Around 15,000 people today rallied in Russia's Muslim North Caucasus region of Ingushetia against Western publications that insult the Prophet Mohammed...
Around 15,000 people today rallied in Russia’s Muslim North Caucasus region of Ingushetia against Western publications that insult the Prophet Muhammed, authorities said, in the wake of the Charlie Hebdo attack in France.
The crowd gathered for the officially sanctioned meeting in the regional capital Magas to protest “against cartoons of the prophet, Islamaphobia and insulting the beliefs of Muslims,” the local government’s press service told AFP.
Regional head Yunus-Bek Yevkurov described the publication of caricatures of the Prophet – considered as un-Islamic by Muslims – as “state extremism on the side of several Western countries” in a statement addressed to the protest.
“Instead of decisively condemning these destructive steps, the political authorities in the West are trying to set people of different religions and nationalities against each other,” the statement published on the local administration’s website said.
Russia’s media watchdog yesterday warned publications that printing cartoons of the Prophet Mohammed was against the country’s law and ethical norms.

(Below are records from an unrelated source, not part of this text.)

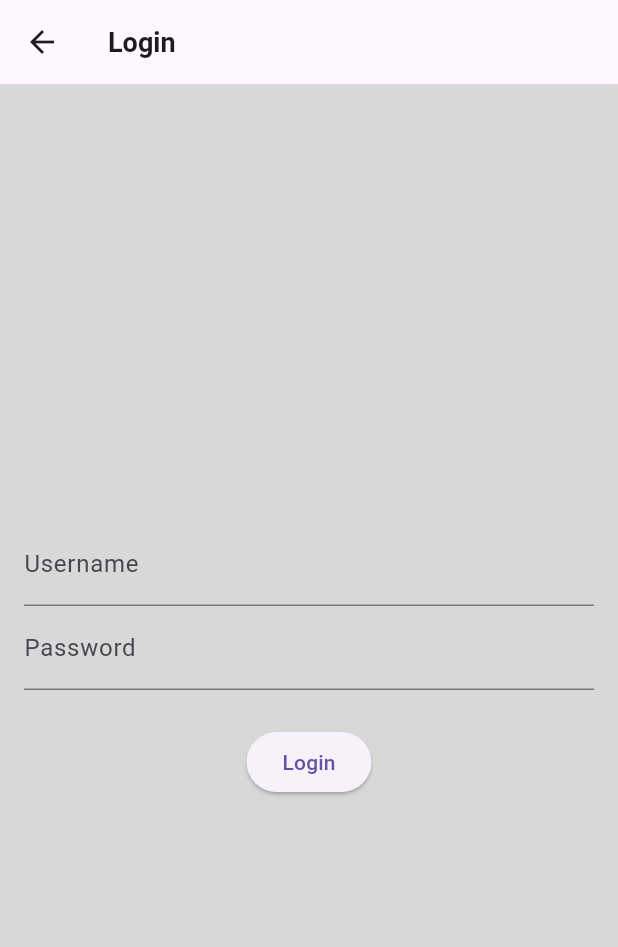
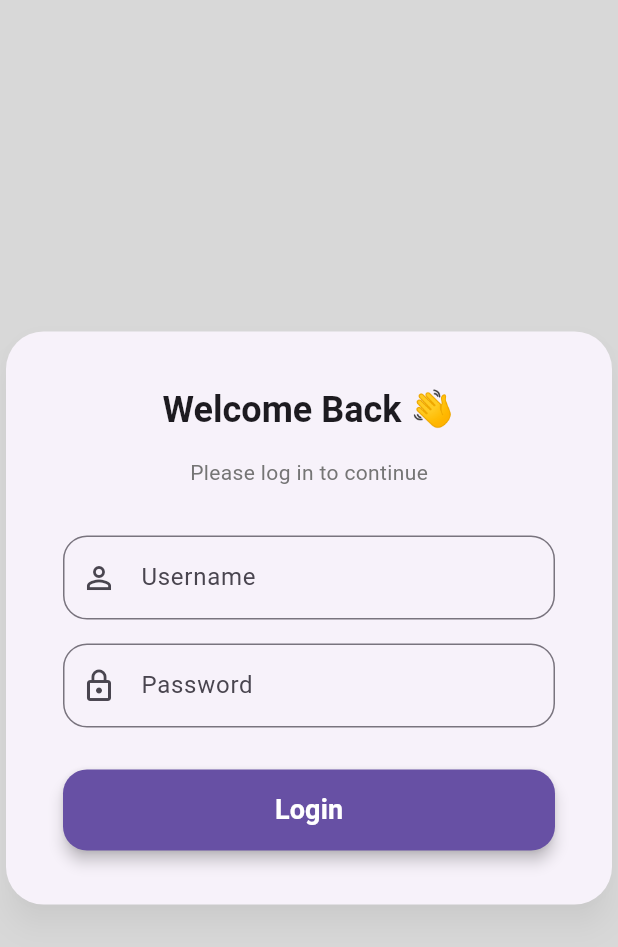
Before and after one commit to creatior/flutter-students, a Flutter app: the screen it shows after launch, on a phone screen of 412 x 824 dp. Shown: the top 947 px of the screen. Run offline on Flutter 3.47's test engine with Material 3 defaults, Android fonts, the phone set to English and light mode, and no system bars; our stand-ins replace bloc, dartz, equatable, flutter_bloc, get_it, shared_preferences.

Commit message:
front for auth page

```diff
--- /dev/null
+++ b/devtools_options.yaml
@@ -0,0 +1,3 @@
+description: This file stores settings for Dart & Flutter DevTools.
+documentation: https://docs.flutter.dev/tools/devtools/extensions#configure-extension-enablement-states
+extensions:
--- a/lib/features/auth/presentation/pages/login_page.dart
+++ b/lib/features/auth/presentation/pages/login_page.dart
@@ -24,10 +24,7 @@ class LoginPage extends StatelessWidget {
               body: Center(child: CircularProgressIndicator()),
             );
           }
-          return Scaffold(
-            appBar: AppBar(title: const Text('Login')),
-            body: const _LoginForm(),
-          );
+          return Scaffold(body: const _LoginForm());
         },
         listener: (context, state) {
           if (state is AuthLoginSuccess) {
@@ -56,31 +53,93 @@ class _LoginFormState extends State<_LoginForm> {
 
   @override
   Widget build(BuildContext context) {
-    return Padding(
-      padding: const EdgeInsets.all(16),
+    final theme = Theme.of(context);
+
+    return Center(
+      child: Card(
+        elevation: 8,
+        shadowColor: Colors.black26,
+        shape: RoundedRectangleBorder(borderRadius: BorderRadius.circular(25)),
+        child: Padding(
+          padding: const EdgeInsets.symmetric(horizontal: 38, vertical: 36),
           child: Column(
-        mainAxisAlignment: MainAxisAlignment.center,
+            mainAxisSize: MainAxisSize.min,
             children: [
+              Text(
+                "Welcome Back 👋",
+                style: theme.textTheme.headlineSmall?.copyWith(
+                  fontWeight: FontWeight.bold,
+                ),
+              ),
+              const SizedBox(height: 16),
+              Text(
+                "Please log in to continue",
+                style: theme.textTheme.bodyMedium?.copyWith(
+                  color: Colors.grey[600],
+                ),
+              ),
+              const SizedBox(height: 32),
+
+              // Username field
               TextField(
                 controller: _usernameController,
-            decoration: const InputDecoration(labelText: 'Username'),
+                decoration: InputDecoration(
+                  labelText: 'Username',
+                  prefixIcon: const Icon(Icons.person_outline),
+                  border: OutlineInputBorder(
+                    borderRadius: BorderRadius.circular(16),
                   ),
+                ),
+              ),
+              const SizedBox(height: 16),
+
+              // Password field
               TextField(
                 controller: _passwordController,
-            decoration: const InputDecoration(labelText: 'Password'),
+                decoration: InputDecoration(
+                  labelText: 'Password',
+                  prefixIcon: const Icon(Icons.lock_outline),
+                  border: OutlineInputBorder(
+                    borderRadius: BorderRadius.circular(16),
+                  ),
+                ),
                 obscureText: true,
               ),
-          const SizedBox(height: 24),
-          ElevatedButton(
+              const SizedBox(height: 28),
+
+              // Login button
+              SizedBox(
+                width: double.infinity,
+                child: ElevatedButton(
+                  style: ElevatedButton.styleFrom(
+                    padding: const EdgeInsets.symmetric(vertical: 14),
+                    shape: RoundedRectangleBorder(
+                      borderRadius: BorderRadius.circular(16),
+                    ),
+                    elevation: 4,
+                    backgroundColor: theme.colorScheme.primary,
+                  ),
                   onPressed: () {
                     final username = _usernameController.text.trim();
                     final password = _passwordController.text.trim();
 
-              context.read<AuthBloc>().add(AuthLoginEvent(username, password));
+                    context.read<AuthBloc>().add(
+                      AuthLoginEvent(username, password),
+                    );
                   },
-            child: const Text("Login"),
+                  child: const Text(
+                    "Login",
+                    style: TextStyle(
+                      fontSize: 18,
+                      fontWeight: FontWeight.w600,
+                      color: Colors.white,
+                    ),
+                  ),
+                ),
               ),
             ],
+          ),
+        ),
       ),
     );
   }
```
Lines whose indentation alone changed are shown as unchanged.
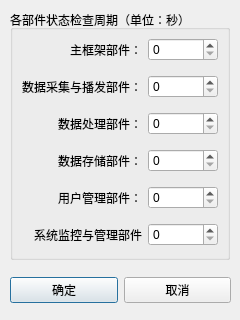
Old version of the form widget/dialog/componentstatecheckintervals_edit_dialog.ui in the repository yanghang8612/SMAMMainUI.
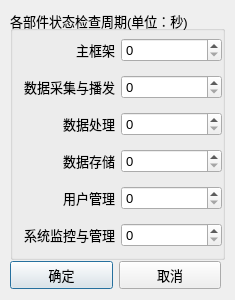
New version of the form.

Diff of the .ui file:
```diff
--- a/widget/dialog/componentstatecheckintervals_edit_dialog.ui
+++ b/widget/dialog/componentstatecheckintervals_edit_dialog.ui
@@ -9,10 +9,15 @@
    <rect>
     <x>0</x>
     <y>0</y>
-    <width>240</width>
-    <height>320</height>
+    <width>235</width>
+    <height>300</height>
    </rect>
   </property>
+  <property name="font">
+   <font>
+    <pointsize>10</pointsize>
+   </font>
+  </property>
   <property name="windowTitle">
    <string>Dialog</string>
   </property>
@@ -20,9 +25,9 @@
    <property name="geometry">
     <rect>
      <x>10</x>
-     <y>270</y>
-     <width>221</width>
-     <height>41</height>
+     <y>260</y>
+     <width>211</width>
+     <height>31</height>
     </rect>
    </property>
    <layout class="QHBoxLayout" name="horizontalLayout">
@@ -56,24 +61,30 @@
     <rect>
      <x>10</x>
      <y>10</y>
-     <width>220</width>
+     <width>215</width>
      <height>250</height>
     </rect>
    </property>
    <property name="title">
-    <string>各部件状态检查周期（单位：秒）</string>
+    <string>各部件状态检查周期(单位：秒)</string>
    </property>
    <layout class="QGridLayout" name="gridLayout_2">
+    <property name="leftMargin">
+     <number>0</number>
+    </property>
     <property name="topMargin">
      <number>0</number>
     </property>
+    <property name="rightMargin">
+     <number>0</number>
+    </property>
     <property name="bottomMargin">
      <number>0</number>
     </property>
     <item row="0" column="0">
      <widget class="QLabel" name="label">
       <property name="text">
-       <string>主框架部件：</string>
+       <string>主框架</string>
       </property>
       <property name="alignment">
        <set>Qt::AlignRight|Qt::AlignTrailing|Qt::AlignVCenter</set>
@@ -83,7 +94,7 @@
     <item row="1" column="0">
      <widget class="QLabel" name="label_2">
       <property name="text">
-       <string>数据采集与播发部件：</string>
+       <string>数据采集与播发</string>
       </property>
       <property name="alignment">
        <set>Qt::AlignRight|Qt::AlignTrailing|Qt::AlignVCenter</set>
@@ -93,7 +104,7 @@
     <item row="4" column="0">
      <widget class="QLabel" name="label_4">
       <property name="text">
-       <string>数据存储部件：</string>
+       <string>数据存储</string>
       </property>
       <property name="alignment">
        <set>Qt::AlignRight|Qt::AlignTrailing|Qt::AlignVCenter</set>
@@ -103,7 +114,7 @@
     <item row="2" column="0">
      <widget class="QLabel" name="label_3">
       <property name="text">
-       <string>数据处理部件：</string>
+       <string>数据处理</string>
       </property>
       <property name="alignment">
        <set>Qt::AlignRight|Qt::AlignTrailing|Qt::AlignVCenter</set>
@@ -113,7 +124,7 @@
     <item row="6" column="0">
      <widget class="QLabel" name="label_5">
       <property name="text">
-       <string>用户管理部件：</string>
+       <string>用户管理</string>
       </property>
       <property name="alignment">
        <set>Qt::AlignRight|Qt::AlignTrailing|Qt::AlignVCenter</set>
@@ -123,7 +134,7 @@
     <item row="8" column="0">
      <widget class="QLabel" name="label_6">
       <property name="text">
-       <string>系统监控与管理部件</string>
+       <string>系统监控与管理</string>
       </property>
       <property name="alignment">
        <set>Qt::AlignRight|Qt::AlignTrailing|Qt::AlignVCenter</set>
```
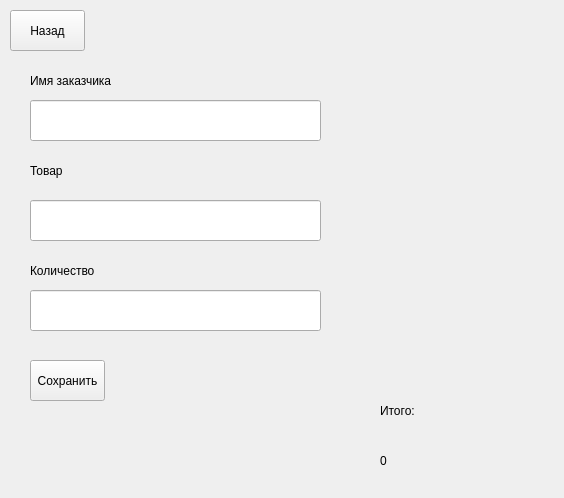
Above: order.ui from Shuv1Wolf/hackathon before the change. Below: the same form after it.
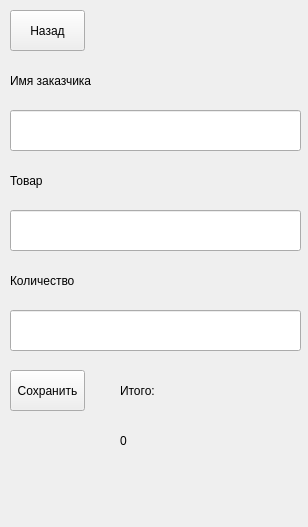
That is the form after the change.

The edit to the form file:
```diff
--- a/order.ui
+++ b/order.ui
@@ -6,8 +6,8 @@
    <rect>
     <x>0</x>
     <y>0</y>
-    <width>564</width>
-    <height>498</height>
+    <width>308</width>
+    <height>527</height>
    </rect>
   </property>
   <property name="windowTitle">
@@ -30,7 +30,7 @@
    <widget class="QLabel" name="label">
     <property name="geometry">
      <rect>
-      <x>30</x>
+      <x>10</x>
       <y>60</y>
       <width>301</width>
       <height>41</height>
@@ -46,8 +46,8 @@
    <widget class="QLineEdit" name="lineEdit">
     <property name="geometry">
      <rect>
-      <x>30</x>
-      <y>100</y>
+      <x>10</x>
+      <y>110</y>
       <width>291</width>
       <height>41</height>
      </rect>
@@ -56,8 +56,8 @@
    <widget class="QLabel" name="label_2">
     <property name="geometry">
      <rect>
-      <x>30</x>
-      <y>150</y>
+      <x>10</x>
+      <y>160</y>
       <width>171</width>
       <height>41</height>
      </rect>
@@ -72,8 +72,8 @@
    <widget class="QLineEdit" name="lineEdit_2">
     <property name="geometry">
      <rect>
-      <x>30</x>
-      <y>200</y>
+      <x>10</x>
+      <y>210</y>
       <width>291</width>
       <height>41</height>
      </rect>
@@ -82,8 +82,8 @@
    <widget class="QLabel" name="label_3">
     <property name="geometry">
      <rect>
-      <x>30</x>
-      <y>250</y>
+      <x>10</x>
+      <y>260</y>
       <width>291</width>
       <height>41</height>
      </rect>
@@ -98,8 +98,8 @@
    <widget class="QLineEdit" name="lineEdit_3">
     <property name="geometry">
      <rect>
-      <x>30</x>
-      <y>290</y>
+      <x>10</x>
+      <y>310</y>
       <width>291</width>
       <height>41</height>
      </rect>
@@ -108,8 +108,8 @@
    <widget class="QLabel" name="label_4">
     <property name="geometry">
      <rect>
-      <x>380</x>
-      <y>390</y>
+      <x>120</x>
+      <y>370</y>
       <width>171</width>
       <height>41</height>
      </rect>
@@ -124,8 +124,8 @@
    <widget class="QLabel" name="label_5">
     <property name="geometry">
      <rect>
-      <x>380</x>
-      <y>440</y>
+      <x>120</x>
+      <y>420</y>
       <width>121</width>
       <height>41</height>
      </rect>
@@ -140,8 +140,8 @@
    <widget class="QPushButton" name="agree_button">
     <property name="geometry">
      <rect>
-      <x>30</x>
-      <y>360</y>
+      <x>10</x>
+      <y>370</y>
       <width>75</width>
       <height>41</height>
      </rect>
```
Left out of the diff: 6 changed lines with no effect on the pictures.
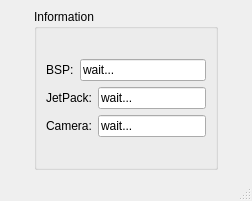
Above: test.ui from Mental812/TestingTool_GUI before the change. Below: the same form after it.
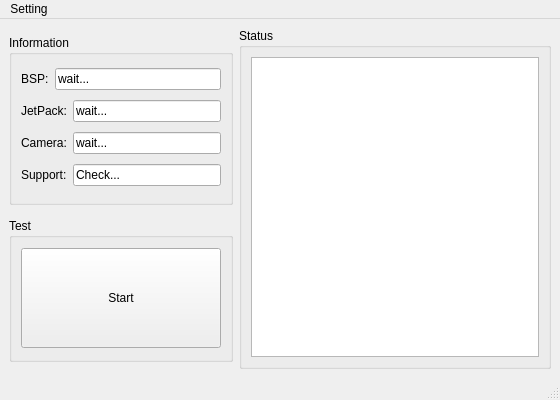
That is the form after the change.

Diff of the .ui file:
```diff
--- a/test.ui
+++ b/test.ui
@@ -6,8 +6,8 @@
    <rect>
     <x>0</x>
     <y>0</y>
-    <width>252</width>
-    <height>201</height>
+    <width>560</width>
+    <height>400</height>
    </rect>
   </property>
   <property name="sizePolicy">
@@ -16,24 +16,45 @@
     <verstretch>0</verstretch>
    </sizepolicy>
   </property>
+  <property name="minimumSize">
+   <size>
+    <width>560</width>
+    <height>400</height>
+   </size>
+  </property>
+  <property name="maximumSize">
+   <size>
+    <width>800</width>
+    <height>600</height>
+   </size>
+  </property>
   <property name="windowTitle">
    <string>MainWindow</string>
   </property>
   <widget class="QWidget" name="centralwidget">
    <layout class="QGridLayout" name="gridLayout_2">
     <item row="0" column="0">
-     <widget class="QGroupBox" name="groupBox">
-      <property name="sizePolicy">
-       <sizepolicy hsizetype="Fixed" vsizetype="Preferred">
-        <horstretch>0</horstretch>
-        <verstretch>0</verstretch>
-       </sizepolicy>
-      </property>
-      <property name="title">
-       <string>Information</string>
-      </property>
-      <layout class="QGridLayout" name="gridLayout">
-       <item row="0" column="0">
+     <layout class="QVBoxLayout" name="verticalLayout_2">
+      <item>
+       <widget class="QGroupBox" name="groupBox_Information">
+        <property name="enabled">
+         <bool>true</bool>
+        </property>
+        <property name="sizePolicy">
+         <sizepolicy hsizetype="Fixed" vsizetype="Preferred">
+          <horstretch>0</horstretch>
+          <verstretch>0</verstretch>
+         </sizepolicy>
+        </property>
+        <property name="maximumSize">
+         <size>
+          <width>230</width>
+          <height>170</height>
+         </size>
+        </property>
+        <property name="title">
+         <string>Information</string>
+        </property>
         <layout class="QVBoxLayout" name="verticalLayout">
          <item>
           <layout class="QHBoxLayout" name="horizontalLayout">
@@ -98,24 +119,88 @@
            </item>
           </layout>
          </item>
+         <item>
+          <layout class="QHBoxLayout" name="horizontalLayout_4">
+           <item>
+            <widget class="QLabel" name="label_Support">
+             <property name="text">
+              <string>Support:</string>
+             </property>
+            </widget>
+           </item>
+           <item>
+            <widget class="QLineEdit" name="lineEdit_Support">
+             <property name="text">
+              <string>Check...</string>
+             </property>
+            </widget>
+           </item>
+          </layout>
+         </item>
         </layout>
+       </widget>
+      </item>
+      <item>
+       <widget class="QGroupBox" name="groupBox_Test">
+        <property name="maximumSize">
+         <size>
+          <width>230</width>
+          <height>144</height>
+         </size>
+        </property>
+        <property name="title">
+         <string>Test</string>
+        </property>
+        <layout class="QHBoxLayout" name="horizontalLayout_5">
+         <item>
+          <widget class="QPushButton" name="pushButton_start">
+           <property name="minimumSize">
+            <size>
+             <width>200</width>
+             <height>100</height>
+            </size>
+           </property>
+           <property name="text">
+            <string>Start</string>
+           </property>
+          </widget>
+         </item>
+        </layout>
+       </widget>
+      </item>
+     </layout>
+    </item>
+    <item row="0" column="1">
+     <widget class="QGroupBox" name="groupBox_Status">
+      <property name="title">
+       <string>Status</string>
+      </property>
+      <layout class="QVBoxLayout" name="verticalLayout_3">
+       <item>
+        <widget class="QTableView" name="tableView"/>
        </item>
       </layout>
      </widget>
     </item>
    </layout>
   </widget>
-  <widget class="QMenuBar" name="menubar">
+  <widget class="QStatusBar" name="statusbar"/>
+  <widget class="QMenuBar" name="menuBar">
    <property name="geometry">
     <rect>
      <x>0</x>
      <y>0</y>
-     <width>252</width>
+     <width>560</width>
      <height>22</height>
     </rect>
    </property>
+   <widget class="QMenu" name="menuSetting">
+    <property name="title">
+     <string>Setting</string>
+    </property>
+   </widget>
+   <addaction name="menuSetting"/>
   </widget>
-  <widget class="QStatusBar" name="statusbar"/>
  </widget>
  <resources/>
  <connections/>
```
Left out of the diff: 3 changed lines with no effect on the pictures.
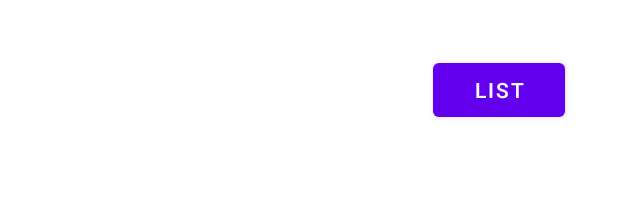
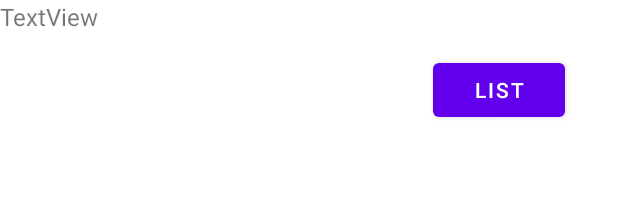
Before and after one commit to CSE-110-Winter-2023/cse-110-project-cse110-team-36, an Android app: the layout activity_main.xml on its own in the app's theme, with its tools: preview values and no code run, on a phone screen of 412 x 824 dp. Shown: the top 198 px of the screen. Run offline under Robolectric (Android 15) with nearby library versions, the phone set to English and light mode, and no system bars.

Commit message:
generate uid

```diff
--- a/app/src/main/res/layout/activity_main.xml
+++ b/app/src/main/res/layout/activity_main.xml
@@ -75,4 +75,13 @@
         app:layout_constraintEnd_toEndOf="parent"
         app:layout_constraintTop_toTopOf="parent" />
 
+    <TextView
+        android:id="@+id/uid"
+        android:layout_width="wrap_content"
+        android:layout_height="wrap_content"
+        android:text="TextView"
+        android:textSize="16sp"
+        tools:layout_editor_absoluteX="97dp"
+        tools:layout_editor_absoluteY="51dp" />
+
 </androidx.constraintlayout.widget.ConstraintLayout>
--- a/app/src/main/res/values/strings.xml
+++ b/app/src/main/res/values/strings.xml
@@ -1,4 +1,4 @@
 <resources>
-    <string name="app_name">Social Compass</string>
+    <string name="app_name">Social Compass2</string>
     <string name="is_accessed">false</string>
 </resources>
```
Also changed, not shown: app/src/main/java/edu/ucsd/cse110/lab4/MainActivity.java (+16 -7 lines), app/src/main/java/edu/ucsd/cse110/lab4/ProfileActivity.java (+13 -0 lines), app/src/main/res/layout/activity_profile.xml (+8 -0 lines).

Media and communications ombudsman Roskomnadzor said that publishing the caricatures could be qualified as “inciting ethnic and religious hatred” and punished under anti-extremism laws.
Many newspapers and magazines around the world reprinted cartoons of the Prophet Mohammed by Charlie Hebdo, whose Paris office was attacked by Islamist gunmen on January 7, leading to the deaths of 12 people.
Although Russia’s leadership extended its condolences to France, and Foreign Minister Sergei Lavrov participated in the unity march staged at the weekend, pro-Kremlin commentators and Muslims accused the cartoonists of provoking the attack.
Another rally against the cartoons was due to be held Monday in the neighbouring region of Chechnya.
Chechnya’s leader Ramzan Kadyrov said those who drew Muhammed cartoons were “people without spiritual and moral values” and pledged that 500,000 people would participate in the rally.